◆ **TASK BRIEF**: List all lines of the data that include the string "added".

◆ **LISTED RECORDS**:
● ● ●

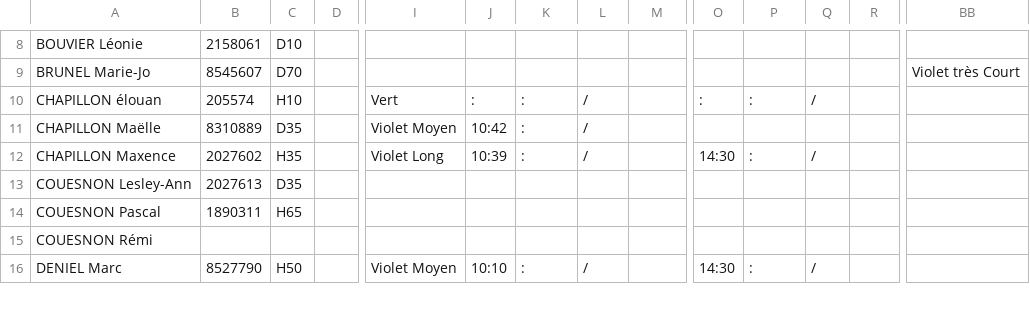
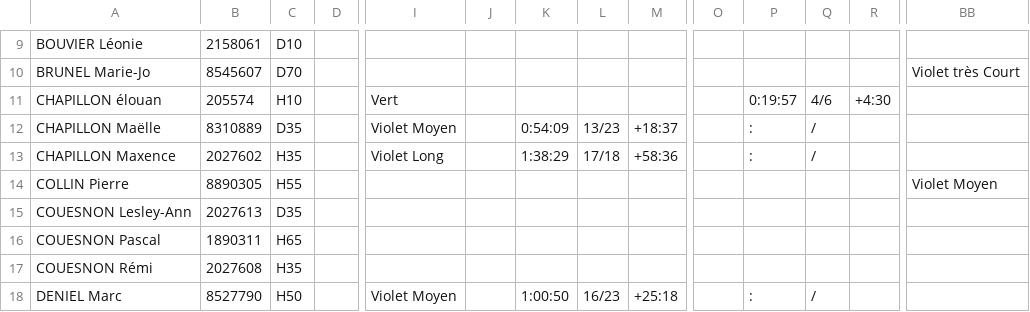
Before and after one commit to erikpier2/ycone_result_09, a CSV file: donnees.csv, drawn as a sheet; only a part is shown, gaps mark what is left out; addresses are those after the commit; rows hold the shown columns only; the diff covers the shown part only; the diff names each change by its address in the sheet, - before the commit and + after, or states it on an @@ line.

```diff
--- a/donnees.csv
+++ b/donnees.csv
-J11: :
+J11: (empty)
-K11: :
+K11: (empty)
-L11: /
+L11: (empty)
-O11: :
+O11: (empty)
-P11: :
+P11: 0:19:57
-Q11: /
+Q11: 4/6
-R11: (empty)
+R11: +4:30
-J12: 10:42
+J12: (empty)
-K12: :
+K12: 0:54:09
-L12: /
+L12: 13/23
-M12: (empty)
+M12: +18:37
-P12: (empty)
+P12: :
-Q12: (empty)
+Q12: /
-J13: 10:39
+J13: (empty)
-K13: :
+K13: 1:38:29
-L13: /
+L13: 17/18
-M13: (empty)
+M13: +58:36
-O13: 14:30
+O13: (empty)
+row 14: COLLIN Pierre | 8890305 | H55 |  |  |  |  |  |  |  |  |  |  | Violet Moyen
-B17: (empty)
+B17: 2027608
-C17: (empty)
+C17: H35
-J18: 10:10
+J18: (empty)
-K18: :
+K18: 1:00:50
-L18: /
+L18: 16/23
-M18: (empty)
+M18: +25:18
-O18: 14:30
+O18: (empty)
```
Also changed, not shown: 4 added rows and 65 edited cells elsewhere in this file.
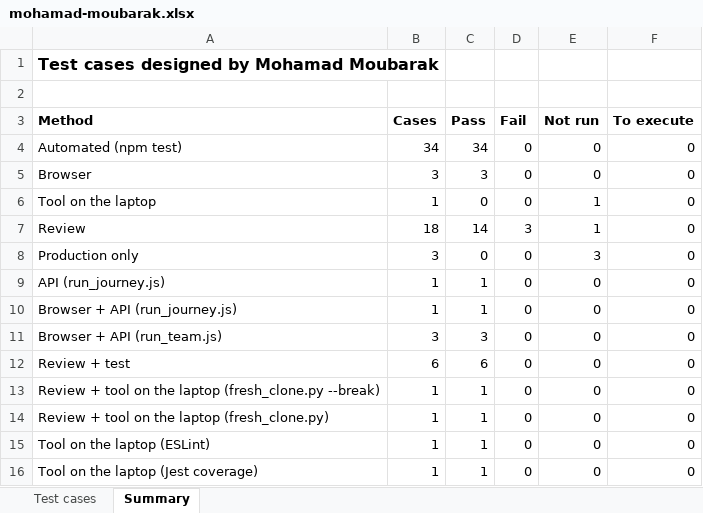
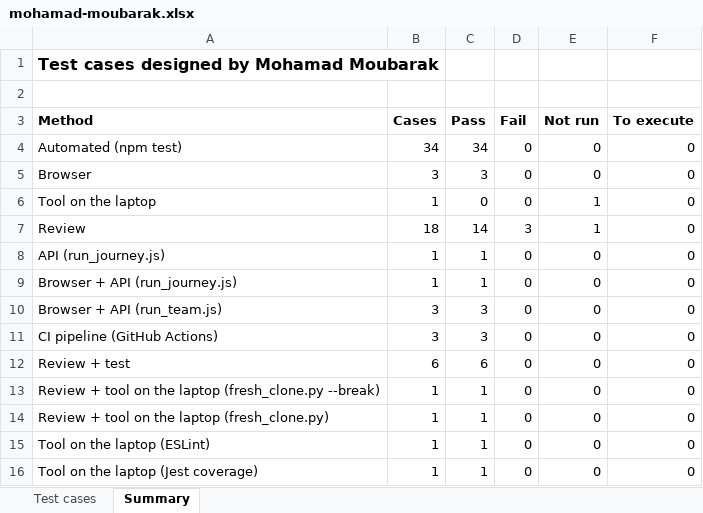
Before and after one commit to RayanChaar1/FoundU, an Excel workbook: docs/test-results/mohamad-moubarak.xlsx, sheet Summary, drawn as a sheet; values as stored, in another font and other column widths than the file's, no borders; removed rows and columns are numbered as before the commit, all else as after; the diff names each change by its address in the sheet, - before the commit and + after, or states it on an @@ line.

Commit message:
Test results: three CI cases executed (388 passed)
TC-NFR-15.1-D, TC-NFR-15.2-D and TC-NFR-18.3-D were run with test pull
requests #66, #67 and #68 against the pipeline of #65: the lint error and the
coverage drop failed required checks and were blocked, and the description
without a task was flagged.  Totals: 388 pass, 3 fail, 23 not run, 6 to execute.

Refs #16

```diff
--- a/docs/test-results/mohamad-moubarak.xlsx (sheet Summary)
+++ b/docs/test-results/mohamad-moubarak.xlsx (sheet Summary)
-row 8: Production only | 3 | 0 | 0 | 3 | 0
+row 11: CI pipeline (GitHub Actions) | 3 | 3 | 0 | 0 | 0
```
Also changed, not shown: sheet Test cases, docs/test-results/adam-jaat.xlsx, docs/test-results/jean-marie-agha.xlsx, 3 other files.
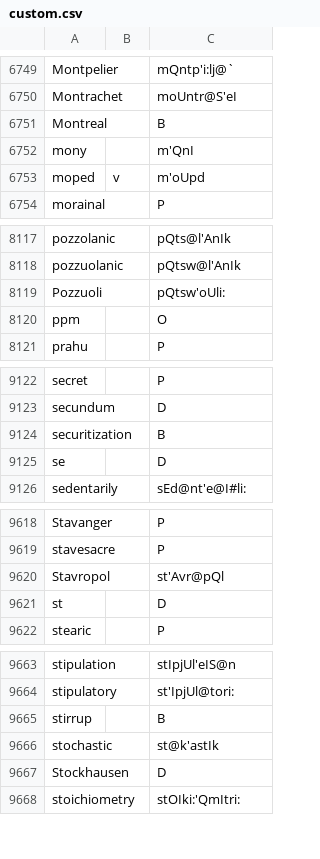
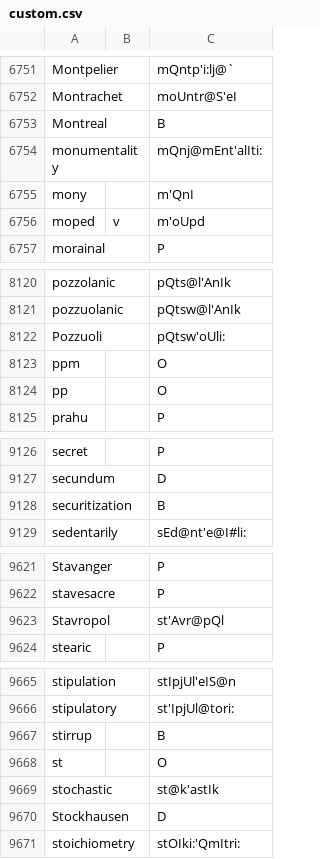
Before and after one commit to ChristianSi/lytspel, a CSV file: data/custom.csv, drawn as a sheet; only a part is shown, gaps mark what is left out; removed rows and columns are numbered as before the commit, all else as after; the diff covers the shown part only; the diff names each change by its address in the sheet, - before the commit and + after, or states it on an @@ line.

```diff
--- a/data/custom.csv
+++ b/data/custom.csv
+row 6754: monumentality |  | mQnj@mEnt'alIti:
+row 8124: pp |  | O
-row 9125: se |  | D
-row 9621: st |  | D
+row 9668: st |  | O
```
Also changed, not shown: 5 added rows and 3 removed rows elsewhere in this file, data/compounds-manual.csv.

● ● ●

◆ **ANSWER BOX**:
Also changed, not shown: 4 added rows and 65 edited cells elsewhere in this file.
Also changed, not shown: 5 added rows and 3 removed rows elsewhere in this file, data/compounds-manual.csv.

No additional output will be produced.